### What the task requires
Leave the pictures out and write out exactly the lines from the top of the entries through the line containing "M3: record timed-out live Gate attempt".

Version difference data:
▬▬▬▬▬▬▬▬▬▬
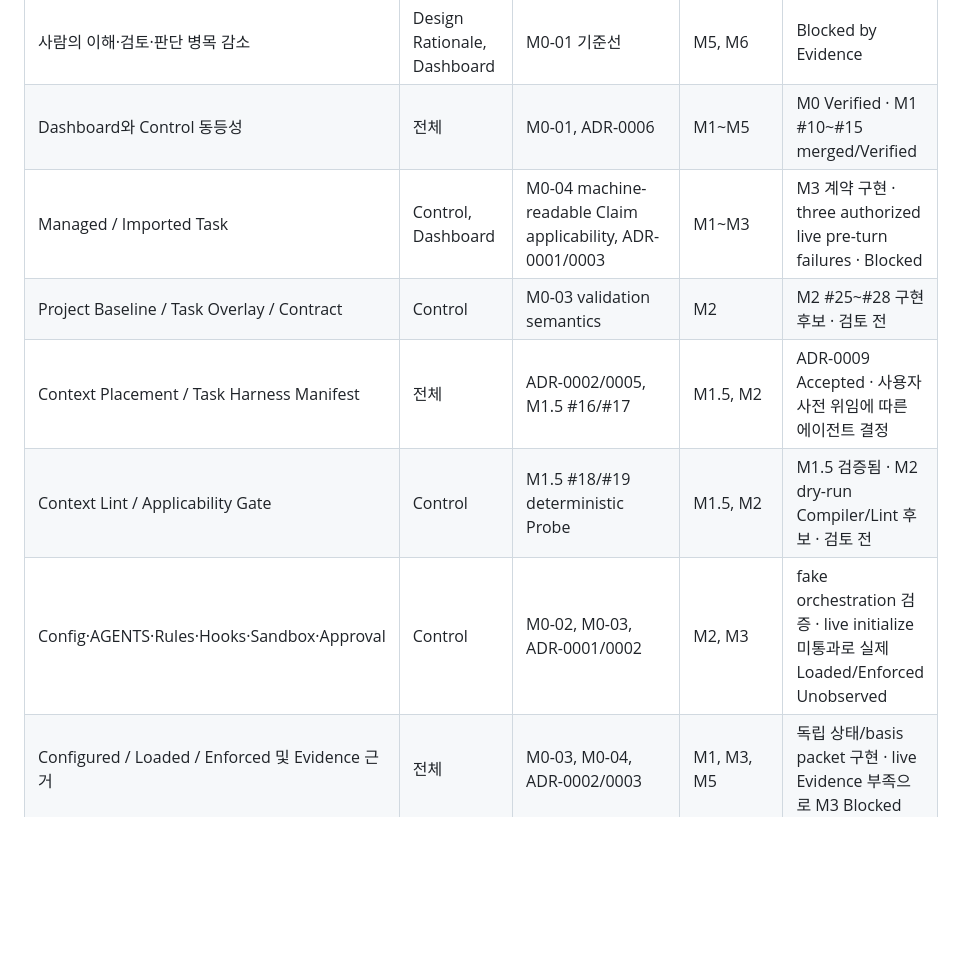
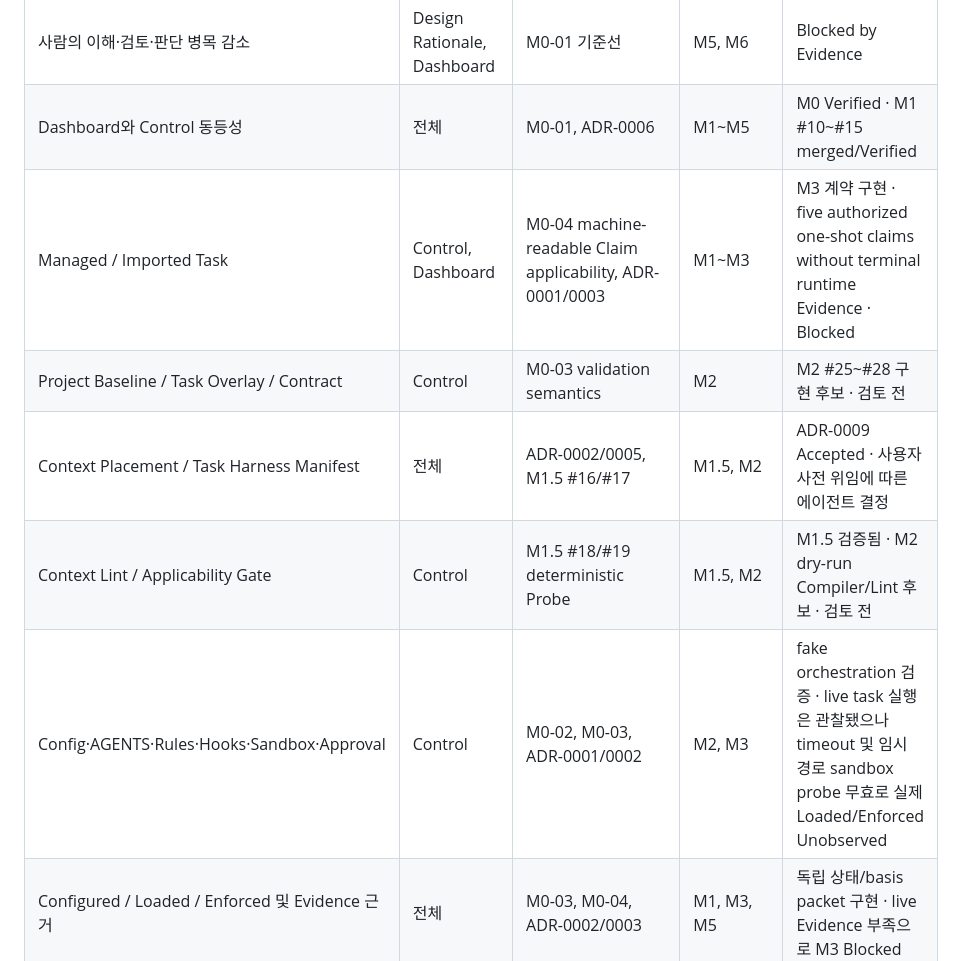
Before and after one commit to taejung3852/OwnHands, a Markdown page: docs/product/Requirements_Traceability.md, the part around the change. GitHub-like rendering; blank space fills up the shorter version.

Commit message:
M3: record timed-out live Gate attempt

```diff
--- a/docs/product/Requirements_Traceability.md
+++ b/docs/product/Requirements_Traceability.md
@@ -6,11 +6,11 @@
 |---|---|---|---|---|
 | 사람의 이해·검토·판단 병목 감소 | Design Rationale, Dashboard | M0-01 기준선 | M5, M6 | Blocked by Evidence |
 | Dashboard와 Control 동등성 | 전체 | M0-01, ADR-0006 | M1~M5 | M0 Verified · M1 #10~#15 merged/Verified |
-| Managed / Imported Task | Control, Dashboard | M0-04 machine-readable Claim applicability, ADR-0001/0003 | M1~M3 | M3 계약 구현 · three authorized live pre-turn failures · Blocked |
+| Managed / Imported Task | Control, Dashboard | M0-04 machine-readable Claim applicability, ADR-0001/0003 | M1~M3 | M3 계약 구현 · five authorized one-shot claims without terminal runtime Evidence · Blocked |
 | Project Baseline / Task Overlay / Contract | Control | M0-03 validation semantics | M2 | M2 #25~#28 구현 후보 · 검토 전 |
 | Context Placement / Task Harness Manifest | 전체 | ADR-0002/0005, M1.5 #16/#17 | M1.5, M2 | ADR-0009 Accepted · 사용자 사전 위임에 따른 에이전트 결정 |
 | Context Lint / Applicability Gate | Control | M1.5 #18/#19 deterministic Probe | M1.5, M2 | M1.5 검증됨 · M2 dry-run Compiler/Lint 후보 · 검토 전 |
-| Config·AGENTS·Rules·Hooks·Sandbox·Approval | Control | M0-02, M0-03, ADR-0001/0002 | M2, M3 | fake orchestration 검증 · live initialize 미통과로 실제 Loaded/Enforced Unobserved |
+| Config·AGENTS·Rules·Hooks·Sandbox·Approval | Control | M0-02, M0-03, ADR-0001/0002 | M2, M3 | fake orchestration 검증 · live task 실행은 관찰됐으나 timeout 및 임시 경로 sandbox probe 무효로 실제 Loaded/Enforced Unobserved |
 | Configured / Loaded / Enforced 및 Evidence 근거 | 전체 | M0-03, M0-04, ADR-0002/0003 | M1, M3, M5 | 독립 상태/basis packet 구현 · live Evidence 부족으로 M3 Blocked |
 | Canonical Event Log / Projection | Control, Dashboard | M0-02, M0-06, ADR-0004 | M1 | M0 Verified · M1 #11/#13 merged/Verified |
 | Raw Evidence / Redaction / Local-only | 전체 | M0-06, ADR-0004 | M1, M5 | M0 Verified · M1 #12 merged/Verified |
```
Also changed, not shown: 1 other file.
▬▬▬▬▬▬▬▬▬▬
### Reply
Before and after one commit to taejung3852/OwnHands, a Markdown page: docs/product/Requirements_Traceability.md, the part around the change. GitHub-like rendering; blank space fills up the shorter version.

Commit message:
M3: record timed-out live Gate attempt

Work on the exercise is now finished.